FASHION HONESTLY

When clothes become your security blanket

Picture: Getty Images
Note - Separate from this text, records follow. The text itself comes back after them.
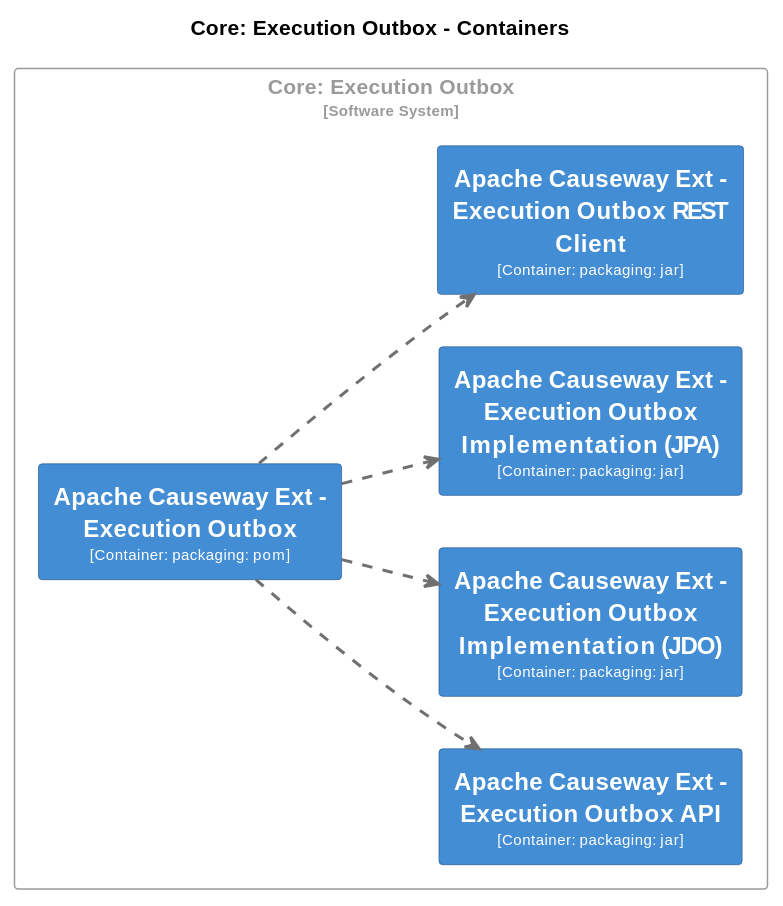
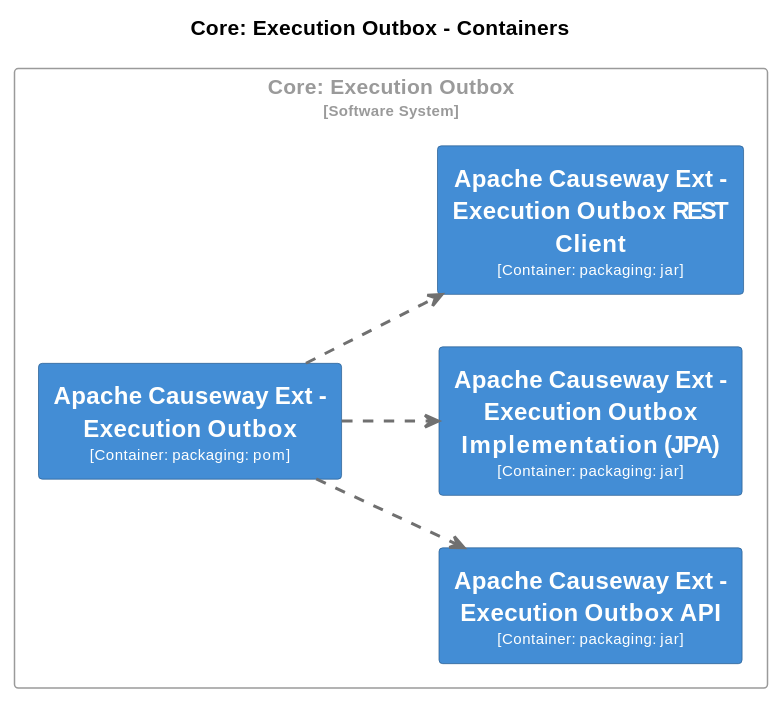
Before and after one commit to apache/causeway: diagram 27 of 31 in core/adoc/modules/_overview/pages/about.adoc, drawn with PlantUML. The commit also changed other lines of this file and 186 other files, not shown here.

```diff
--- a/core/adoc/modules/_overview/pages/about.adoc
+++ b/core/adoc/modules/_overview/pages/about.adoc
@@ -6040,67 +5551,59 @@
 [plantuml,Core~ Execution Outbox,svg]
 ----
 @startuml
 set separator none
 title Core: Execution Outbox - Containers
 
 left to right direction
 
 skinparam {
   arrowFontSize 10
   defaultTextAlignment center
   wrapWidth 200
   maxMessageSize 100
 }
 
 hide stereotype
 
 skinparam rectangle<<CoreExecutionOutbox.ApacheCausewayExtExecutionOutbox>> {
   BackgroundColor #438dd5
   FontColor #fffffe
   BorderColor #2e6295
   shadowing false
 }
 skinparam rectangle<<CoreExecutionOutbox.ApacheCausewayExtExecutionOutboxAPI>> {
   BackgroundColor #438dd5
   FontColor #fffffe
   BorderColor #2e6295
   shadowing false
 }
-skinparam rectangle<<CoreExecutionOutbox.ApacheCausewayExtExecutionOutboxImplementationJDO>> {
-  BackgroundColor #438dd5
-  FontColor #fffffe
-  BorderColor #2e6295
-  shadowing false
-}
 skinparam rectangle<<CoreExecutionOutbox.ApacheCausewayExtExecutionOutboxImplementationJPA>> {
   BackgroundColor #438dd5
   FontColor #fffffe
   BorderColor #2e6295
   shadowing false
 }
 skinparam rectangle<<CoreExecutionOutbox.ApacheCausewayExtExecutionOutboxRESTClient>> {
   BackgroundColor #438dd5
   FontColor #fffffe
   BorderColor #2e6295
   shadowing false
 }
 skinparam rectangle<<CoreExecutionOutbox>> {
   BorderColor #9a9a9a
   FontColor #9a9a9a
   shadowing false
 }
 
 rectangle "Core: Execution Outbox\n<size:10>[Software System]</size>" <<CoreExecutionOutbox>> {
   rectangle "==Apache Causeway Ext - Execution Outbox\n<size:10>[Container: packaging: pom]</size>" <<CoreExecutionOutbox.ApacheCausewayExtExecutionOutbox>> as CoreExecutionOutbox.ApacheCausewayExtExecutionOutbox
   rectangle "==Apache Causeway Ext - Execution Outbox API\n<size:10>[Container: packaging: jar]</size>" <<CoreExecutionOutbox.ApacheCausewayExtExecutionOutboxAPI>> as CoreExecutionOutbox.ApacheCausewayExtExecutionOutboxAPI
-  rectangle "==Apache Causeway Ext - Execution Outbox Implementation (JDO)\n<size:10>[Container: packaging: jar]</size>" <<CoreExecutionOutbox.ApacheCausewayExtExecutionOutboxImplementationJDO>> as CoreExecutionOutbox.ApacheCausewayExtExecutionOutboxImplementationJDO
   rectangle "==Apache Causeway Ext - Execution Outbox Implementation (JPA)\n<size:10>[Container: packaging: jar]</size>" <<CoreExecutionOutbox.ApacheCausewayExtExecutionOutboxImplementationJPA>> as CoreExecutionOutbox.ApacheCausewayExtExecutionOutboxImplementationJPA
   rectangle "==Apache Causeway Ext - Execution Outbox REST Client\n<size:10>[Container: packaging: jar]</size>" <<CoreExecutionOutbox.ApacheCausewayExtExecutionOutboxRESTClient>> as CoreExecutionOutbox.ApacheCausewayExtExecutionOutboxRESTClient
 }
 
+CoreExecutionOutbox.ApacheCausewayExtExecutionOutbox .[#707070,thickness=2].> CoreExecutionOutbox.ApacheCausewayExtExecutionOutboxAPI : "<color:#707070>"
+CoreExecutionOutbox.ApacheCausewayExtExecutionOutbox .[#707070,thickness=2].> CoreExecutionOutbox.ApacheCausewayExtExecutionOutboxImplementationJPA : "<color:#707070>"
 CoreExecutionOutbox.ApacheCausewayExtExecutionOutbox .[#707070,thickness=2].> CoreExecutionOutbox.ApacheCausewayExtExecutionOutboxRESTClient : "<color:#707070>"
-CoreExecutionOutbox.ApacheCausewayExtExecutionOutbox .[#707070,thickness=2].> CoreExecutionOutbox.ApacheCausewayExtExecutionOutboxAPI : "<color:#707070>"
-CoreExecutionOutbox.ApacheCausewayExtExecutionOutbox .[#707070,thickness=2].> CoreExecutionOutbox.ApacheCausewayExtExecutionOutboxImplementationJDO : "<color:#707070>"
-CoreExecutionOutbox.ApacheCausewayExtExecutionOutbox .[#707070,thickness=2].> CoreExecutionOutbox.ApacheCausewayExtExecutionOutboxImplementationJPA : "<color:#707070>"
 @enduml
 ----
```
After having two kids, Stacey Duguid has felt happiest hidden inside a frock that resembles a tepee. It's time for that to change, she says, and she's found a few solutions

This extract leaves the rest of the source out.